Need For Greater Integration Although calls for a more disability-friendly society have grown in recent years, many of feel there is still some way to go in practice. While some companies practise inclusive employment and are willing to hire people who are 75% blind, Manda notes that

there is still an “inherent divide” between the handicapped community and the general public. “These people have been very much sidelined by society and we see it here as well,” she said. She feels that there remains a general lack of understanding towards people with disabilities. Citing a store assistant with cerebral palsy who faced

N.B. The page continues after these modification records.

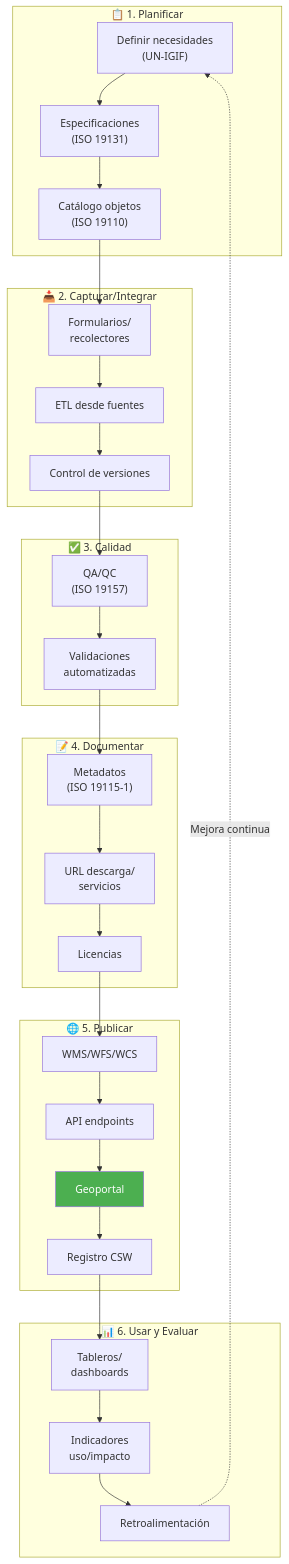
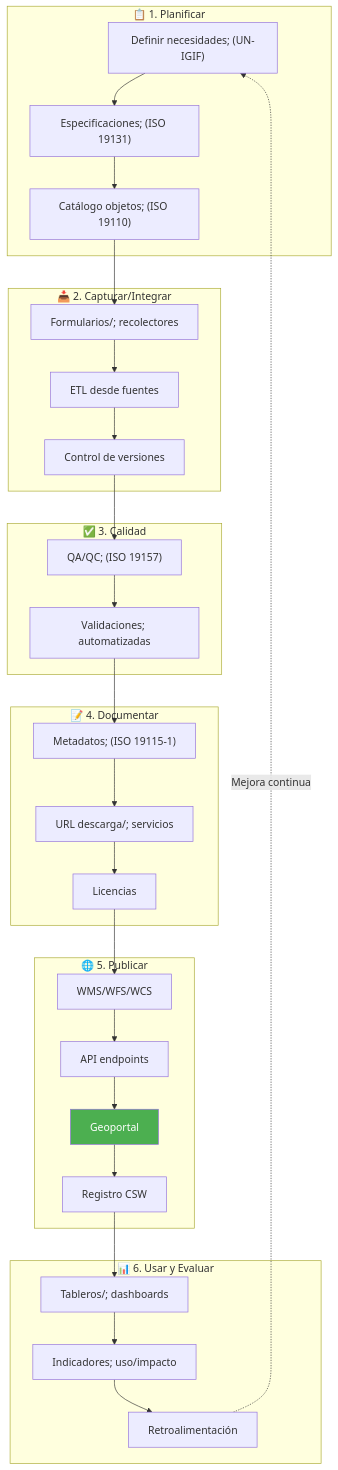
Before and after one commit to felix-antonio-sl/kora: the second of 7 diagrams in drafts/gn/bpmn/bpmn-d10-geoespacial-ide.md, drawn with Mermaid. The commit also changed other lines of this file and 265 other files, not shown here.

````diff
--- a/drafts/gn/bpmn/bpmn-d10-geoespacial-ide.md
+++ b/drafts/gn/bpmn/bpmn-d10-geoespacial-ide.md
@@ -106,36 +109,43 @@
 ```mermaid
 flowchart TD
-    subgraph PLANIFICAR["📋 1. Planificar"]
-        A["Definir necesidades<br/>(UN-IGIF)"]
-        B["Especificaciones<br/>(ISO 19131)"]
-        C["Catálogo objetos<br/>(ISO 19110)"]
-    end
-    subgraph CAPTURAR["📥 2. Capturar/Integrar"]
-        D["Formularios/<br/>recolectores"]
-        E["ETL desde fuentes"]
-        F["Control de versiones"]
-    end
-    subgraph CALIDAD["✅ 3. Calidad"]
-        G["QA/QC<br/>(ISO 19157)"]
-        H["Validaciones<br/>automatizadas"]
-    end
-    subgraph DOCUMENTAR["📝 4. Documentar"]
-        I["Metadatos<br/>(ISO 19115-1)"]
-        J["URL descarga/<br/>servicios"]
-        K["Licencias"]
-    end
-    subgraph PUBLICAR["🌐 5. Publicar"]
-        L["WMS/WFS/WCS"]
-        M["API endpoints"]
-        N["Geoportal"]
-        O["Registro CSW"]
-    end
-    subgraph USAR["📊 6. Usar y Evaluar"]
-        P["Tableros/<br/>dashboards"]
-        Q["Indicadores<br/>uso/impacto"]
-        R["Retroalimentación"]
-    end
-    A --> B --> C --> D --> E --> F --> G --> H --> I --> J --> K --> L --> M --> N --> O --> P --> Q --> R
-    R -.->|"Mejora continua"| A
-    style N fill:#4CAF50,color:#fff
+ subgraph PLANIFICAR["📋 1. Planificar"]
+ A["Definir necesidades; (UN-IGIF)"]
+ B["Especificaciones; (ISO 19131)"]
+ C["Catálogo objetos; (ISO 19110)"]
+ end
+
+ subgraph CAPTURAR["📥 2. Capturar/Integrar"]
+ D["Formularios/; recolectores"]
+ E["ETL desde fuentes"]
+ F["Control de versiones"]
+ end
+
+ subgraph CALIDAD["✅ 3. Calidad"]
+ G["QA/QC; (ISO 19157)"]
+ H["Validaciones; automatizadas"]
+ end
+
+ subgraph DOCUMENTAR["📝 4. Documentar"]
+ I["Metadatos; (ISO 19115-1)"]
+ J["URL descarga/; servicios"]
+ K["Licencias"]
+ end
+
+ subgraph PUBLICAR["🌐 5. Publicar"]
+ L["WMS/WFS/WCS"]
+ M["API endpoints"]
+ N["Geoportal"]
+ O["Registro CSW"]
+ end
+
+ subgraph USAR["📊 6. Usar y Evaluar"]
+ P["Tableros/; dashboards"]
+ Q["Indicadores; uso/impacto"]
+ R["Retroalimentación"]
+ end
+
+ A --> B --> C --> D --> E --> F --> G --> H --> I --> J --> K --> L --> M --> N --> O --> P --> Q --> R
+ R -.->|"Mejora continua"| A
+
+ style N fill:#4CAF50,color:#fff
 ```
````
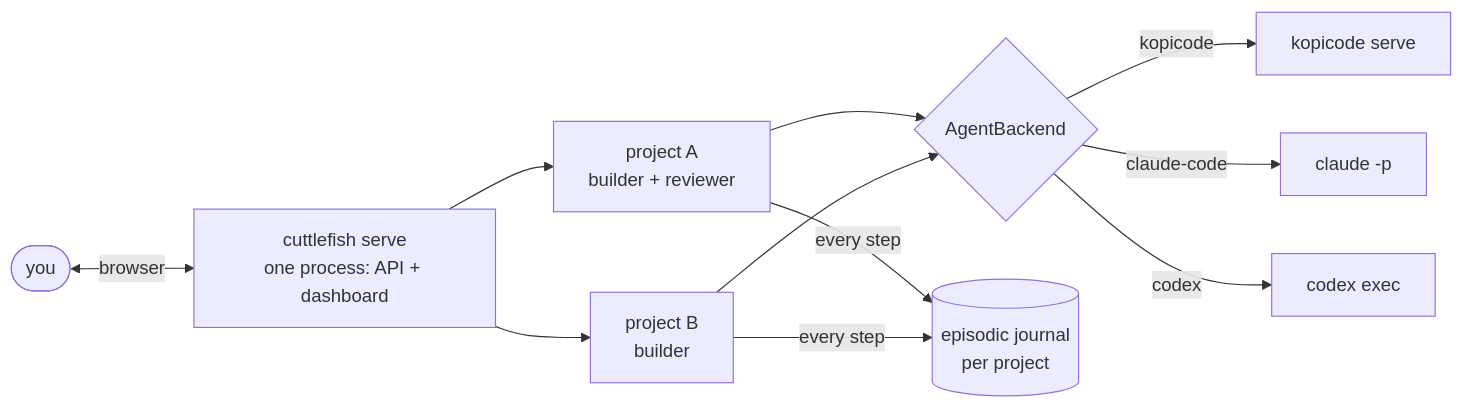
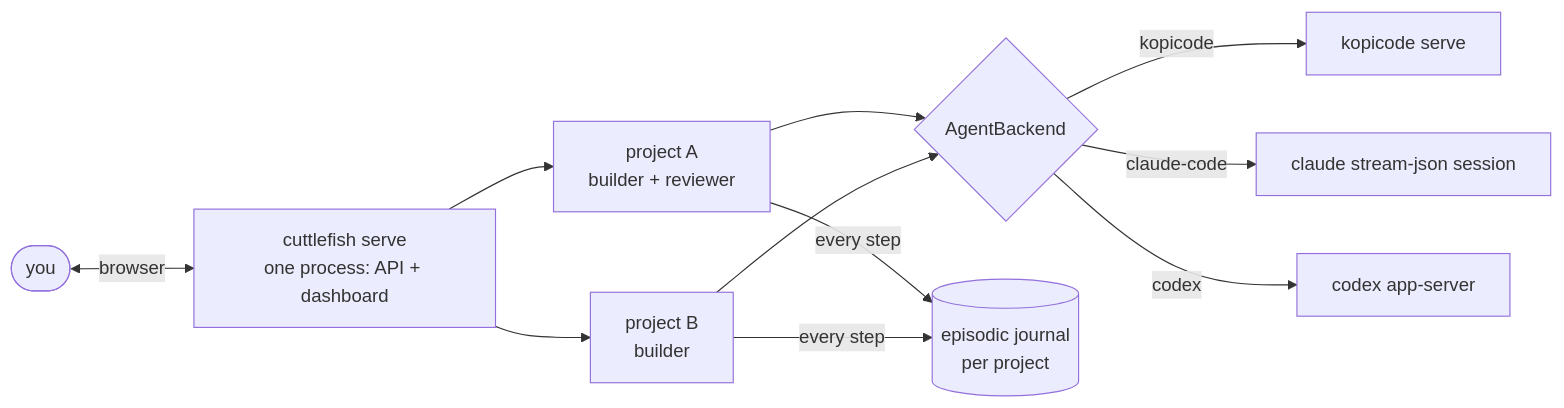
Before and after one commit to leejianrong/cuttlefish-crew: the diagram in README.md, drawn with Mermaid. The commit also changed other lines of this file and 2 other files, not shown here.

Commit message:
docs: README and architecture say Claude Code and Codex pause for you on their default transports; AGENTS.md names the board id and the real cost of make test (CUT-110)

````diff
--- a/README.md
+++ b/README.md
@@ -22,13 +22,13 @@
 ```mermaid
 flowchart LR
     You(["you"]) <-->|browser| Daemon["cuttlefish serve<br/>one process: API + dashboard"]
     Daemon --> A["project A<br/>builder + reviewer"]
     Daemon --> B["project B<br/>builder"]
     A --> Backend{AgentBackend}
     B --> Backend
     Backend -->|kopicode| K["kopicode serve"]
-    Backend -->|claude-code| C["claude -p"]
-    Backend -->|codex| X["codex exec"]
+    Backend -->|claude-code| C["claude stream-json session"]
+    Backend -->|codex| X["codex app-server"]
     A -->|every step| Journal[("episodic journal<br/>per project")]
     B -->|every step| Journal
 ```
````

discrimination while at work, she said: “People are impatient. They don’t want to have to stand there for eight seconds to listen to her.” Takalah Tan, a senior can be more understanding, especially towards people with rare disabilities. The 47-yearold is not only blind in his left eye, but was also a victim oftraumatic brain injury-- both of which, had resulted from a years ago. “It (society’s understanding of disabilities) is better nowadays, except for disabilities that are so complex, like brain injuries,” he notes. “They (society) have a lack of awareness of such disabilities, and this gives rise to misunderstandings,” he said.

During the tour, the guide shared many interesting facts about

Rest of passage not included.